**Assignment**
Your answer should be the lines of the data below that contain "false".

**Records from a data source**
=== Section Start ===

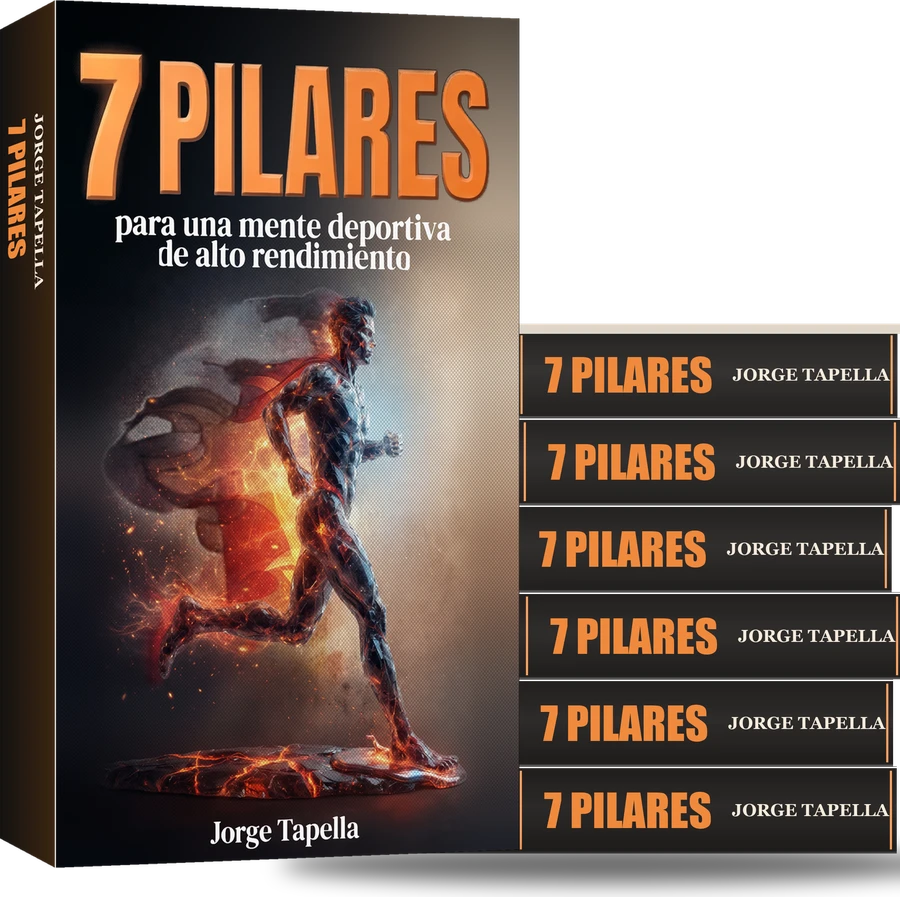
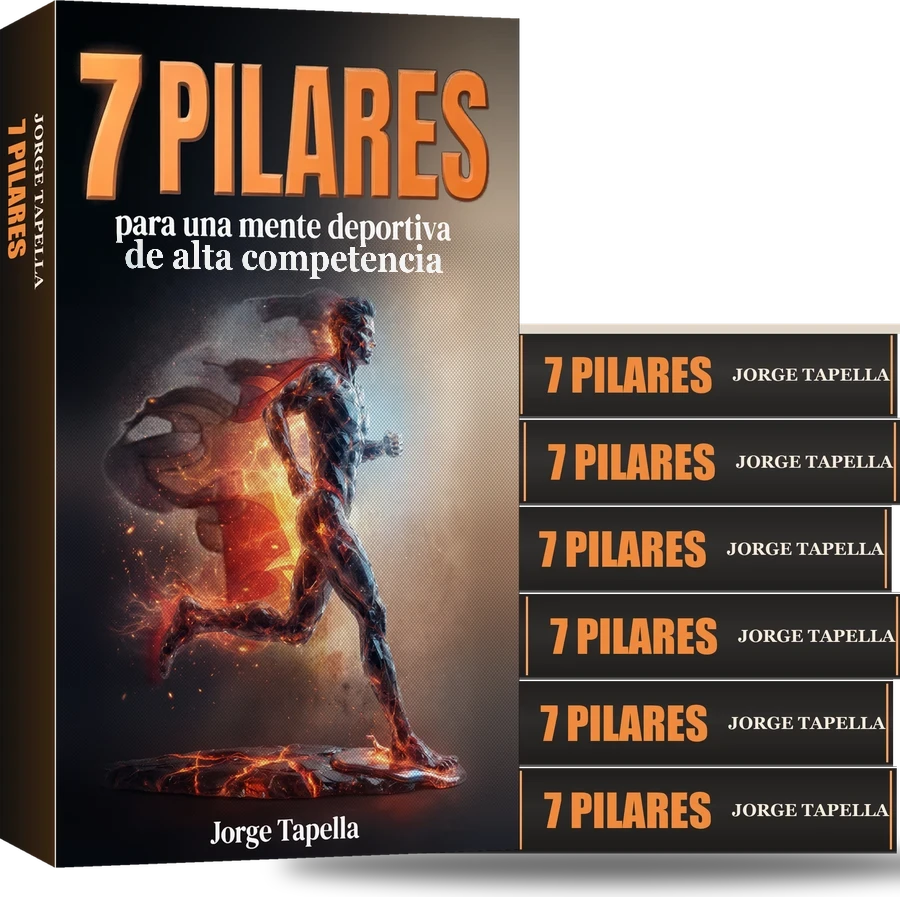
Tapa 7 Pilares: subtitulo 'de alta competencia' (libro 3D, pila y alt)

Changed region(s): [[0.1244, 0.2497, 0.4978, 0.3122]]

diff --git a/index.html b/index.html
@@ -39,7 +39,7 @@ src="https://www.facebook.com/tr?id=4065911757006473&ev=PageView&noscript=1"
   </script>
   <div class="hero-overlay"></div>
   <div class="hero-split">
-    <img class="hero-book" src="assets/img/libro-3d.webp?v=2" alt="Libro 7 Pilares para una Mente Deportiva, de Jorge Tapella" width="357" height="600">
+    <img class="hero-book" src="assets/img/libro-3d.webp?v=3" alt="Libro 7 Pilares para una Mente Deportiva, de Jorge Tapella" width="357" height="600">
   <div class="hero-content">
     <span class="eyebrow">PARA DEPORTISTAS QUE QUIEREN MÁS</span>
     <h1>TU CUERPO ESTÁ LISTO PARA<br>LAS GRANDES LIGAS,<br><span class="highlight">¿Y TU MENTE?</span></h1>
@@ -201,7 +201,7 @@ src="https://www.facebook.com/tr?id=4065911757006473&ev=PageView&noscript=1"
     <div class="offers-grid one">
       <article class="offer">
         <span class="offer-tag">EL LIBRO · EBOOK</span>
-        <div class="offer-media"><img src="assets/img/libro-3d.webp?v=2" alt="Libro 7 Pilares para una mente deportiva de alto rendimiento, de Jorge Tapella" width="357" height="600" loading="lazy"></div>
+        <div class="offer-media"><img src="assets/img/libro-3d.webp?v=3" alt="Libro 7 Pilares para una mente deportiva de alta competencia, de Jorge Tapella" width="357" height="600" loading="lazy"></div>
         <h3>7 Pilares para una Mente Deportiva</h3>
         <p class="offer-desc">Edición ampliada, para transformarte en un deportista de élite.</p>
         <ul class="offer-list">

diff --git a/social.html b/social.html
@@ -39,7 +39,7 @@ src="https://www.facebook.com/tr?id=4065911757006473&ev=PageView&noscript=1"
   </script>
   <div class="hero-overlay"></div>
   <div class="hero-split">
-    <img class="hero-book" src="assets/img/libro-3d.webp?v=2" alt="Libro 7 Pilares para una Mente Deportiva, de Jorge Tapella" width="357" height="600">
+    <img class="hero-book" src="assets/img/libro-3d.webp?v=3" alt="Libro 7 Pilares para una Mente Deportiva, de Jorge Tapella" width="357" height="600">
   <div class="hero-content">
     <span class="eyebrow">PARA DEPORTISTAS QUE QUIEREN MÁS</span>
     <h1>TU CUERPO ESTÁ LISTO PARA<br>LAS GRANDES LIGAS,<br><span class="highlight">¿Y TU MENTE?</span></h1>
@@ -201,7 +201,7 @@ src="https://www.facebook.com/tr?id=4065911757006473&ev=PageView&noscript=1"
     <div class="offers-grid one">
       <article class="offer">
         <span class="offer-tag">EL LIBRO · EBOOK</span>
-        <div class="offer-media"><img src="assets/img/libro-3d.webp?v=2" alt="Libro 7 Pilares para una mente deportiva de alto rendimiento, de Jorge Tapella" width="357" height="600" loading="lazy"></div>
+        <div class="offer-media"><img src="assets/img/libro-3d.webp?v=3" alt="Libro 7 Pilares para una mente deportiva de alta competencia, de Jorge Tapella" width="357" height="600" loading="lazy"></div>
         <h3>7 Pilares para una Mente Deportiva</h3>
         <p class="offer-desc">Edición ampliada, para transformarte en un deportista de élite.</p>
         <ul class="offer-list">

=== Section End ===
=== Section Start ===

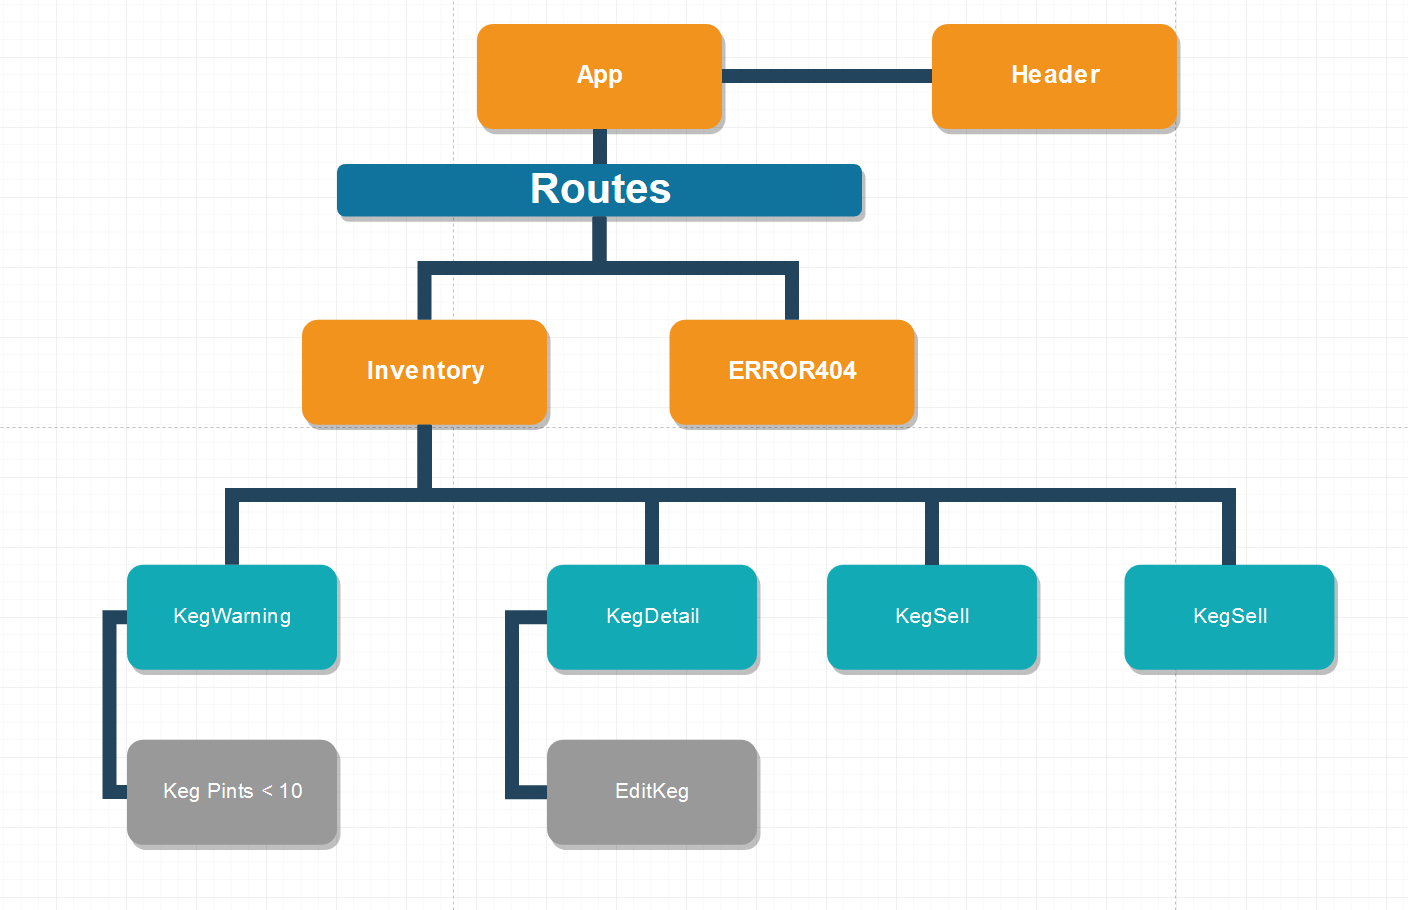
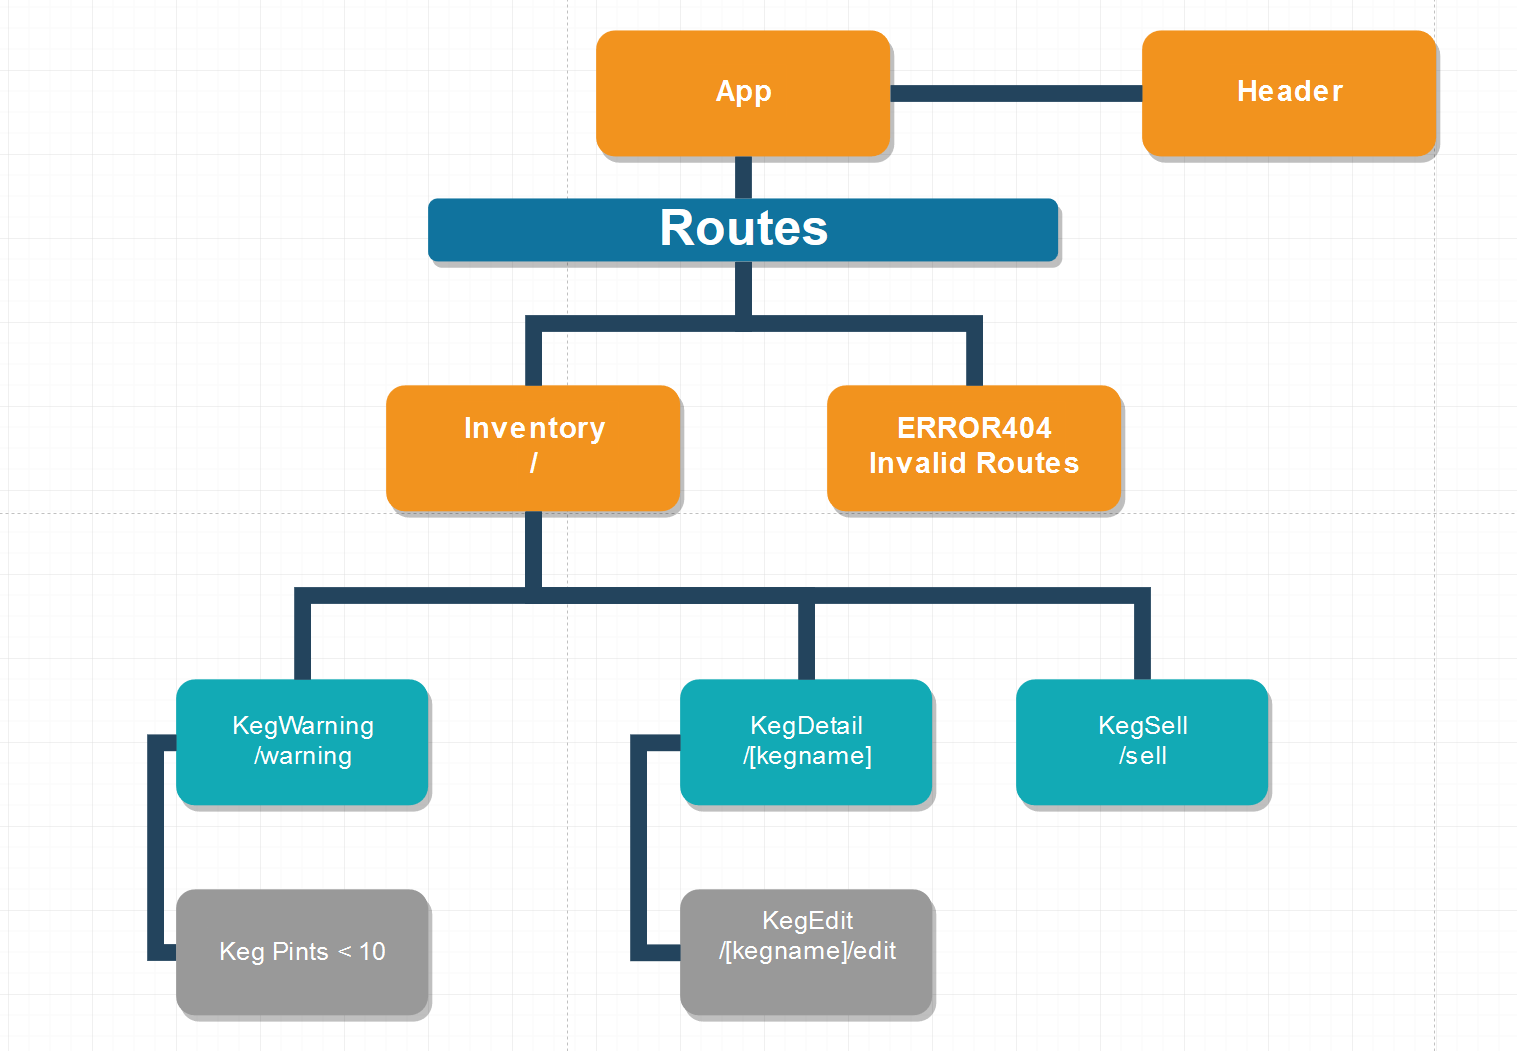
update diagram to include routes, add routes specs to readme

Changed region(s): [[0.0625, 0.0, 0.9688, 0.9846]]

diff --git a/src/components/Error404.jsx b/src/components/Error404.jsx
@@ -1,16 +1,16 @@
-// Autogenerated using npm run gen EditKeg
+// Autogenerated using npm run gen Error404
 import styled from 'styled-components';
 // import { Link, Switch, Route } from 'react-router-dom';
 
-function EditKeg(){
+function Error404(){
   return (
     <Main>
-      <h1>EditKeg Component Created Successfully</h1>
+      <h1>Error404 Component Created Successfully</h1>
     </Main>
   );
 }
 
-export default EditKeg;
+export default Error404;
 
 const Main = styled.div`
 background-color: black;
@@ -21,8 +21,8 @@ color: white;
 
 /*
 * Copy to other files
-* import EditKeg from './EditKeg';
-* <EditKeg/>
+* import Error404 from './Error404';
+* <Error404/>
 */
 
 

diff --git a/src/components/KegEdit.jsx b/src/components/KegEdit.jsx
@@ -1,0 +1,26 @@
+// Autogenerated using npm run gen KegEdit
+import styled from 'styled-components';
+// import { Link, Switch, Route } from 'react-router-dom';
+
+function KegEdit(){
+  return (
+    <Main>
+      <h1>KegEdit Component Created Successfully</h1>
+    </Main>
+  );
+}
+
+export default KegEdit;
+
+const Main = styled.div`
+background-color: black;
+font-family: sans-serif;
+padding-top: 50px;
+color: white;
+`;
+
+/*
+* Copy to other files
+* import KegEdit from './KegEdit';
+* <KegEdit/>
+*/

=== Section End ===
=== Section Start ===

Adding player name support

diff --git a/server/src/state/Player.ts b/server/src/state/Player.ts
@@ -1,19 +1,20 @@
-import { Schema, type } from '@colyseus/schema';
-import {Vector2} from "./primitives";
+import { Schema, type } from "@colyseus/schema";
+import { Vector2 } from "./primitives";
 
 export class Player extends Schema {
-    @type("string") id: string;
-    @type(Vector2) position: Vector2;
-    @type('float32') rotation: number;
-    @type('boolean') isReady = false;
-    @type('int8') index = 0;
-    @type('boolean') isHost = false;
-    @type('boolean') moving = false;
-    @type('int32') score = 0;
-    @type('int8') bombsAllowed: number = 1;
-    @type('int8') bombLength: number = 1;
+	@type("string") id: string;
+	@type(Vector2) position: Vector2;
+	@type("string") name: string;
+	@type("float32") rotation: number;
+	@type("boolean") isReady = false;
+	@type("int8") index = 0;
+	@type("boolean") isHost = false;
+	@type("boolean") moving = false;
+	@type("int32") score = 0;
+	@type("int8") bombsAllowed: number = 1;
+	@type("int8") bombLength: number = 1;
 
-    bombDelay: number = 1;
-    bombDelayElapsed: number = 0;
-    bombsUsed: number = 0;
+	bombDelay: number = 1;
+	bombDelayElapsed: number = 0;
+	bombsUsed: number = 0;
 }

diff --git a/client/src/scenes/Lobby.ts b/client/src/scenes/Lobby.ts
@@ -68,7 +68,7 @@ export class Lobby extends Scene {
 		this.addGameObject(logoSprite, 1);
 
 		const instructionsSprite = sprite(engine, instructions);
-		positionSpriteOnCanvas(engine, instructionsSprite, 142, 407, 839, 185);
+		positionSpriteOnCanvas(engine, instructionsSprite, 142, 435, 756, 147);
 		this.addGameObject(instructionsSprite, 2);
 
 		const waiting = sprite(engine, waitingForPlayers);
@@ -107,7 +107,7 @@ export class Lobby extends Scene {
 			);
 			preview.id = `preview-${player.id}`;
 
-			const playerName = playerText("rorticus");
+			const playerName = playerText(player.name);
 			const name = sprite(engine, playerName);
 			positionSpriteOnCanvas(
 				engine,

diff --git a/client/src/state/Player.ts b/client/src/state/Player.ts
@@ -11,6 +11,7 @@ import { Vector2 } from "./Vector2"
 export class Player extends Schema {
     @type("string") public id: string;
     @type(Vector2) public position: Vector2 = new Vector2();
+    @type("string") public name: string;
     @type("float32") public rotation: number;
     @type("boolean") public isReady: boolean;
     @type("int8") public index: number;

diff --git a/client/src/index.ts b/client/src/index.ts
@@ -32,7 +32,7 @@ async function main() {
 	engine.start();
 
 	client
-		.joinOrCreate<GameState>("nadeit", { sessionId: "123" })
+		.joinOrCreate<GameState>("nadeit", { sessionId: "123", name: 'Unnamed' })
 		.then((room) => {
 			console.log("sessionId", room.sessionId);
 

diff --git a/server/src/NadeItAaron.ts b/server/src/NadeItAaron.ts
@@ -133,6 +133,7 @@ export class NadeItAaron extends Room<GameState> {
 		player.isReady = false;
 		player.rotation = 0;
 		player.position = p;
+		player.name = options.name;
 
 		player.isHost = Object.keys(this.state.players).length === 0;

=== Section End ===

**Task response**
-    @type('boolean') isReady = false;
-    @type('boolean') isHost = false;
-    @type('boolean') moving = false;
+	@type("boolean") isReady = false;
+	@type("boolean") isHost = false;
+	@type("boolean") moving = false;
 		player.isReady = false;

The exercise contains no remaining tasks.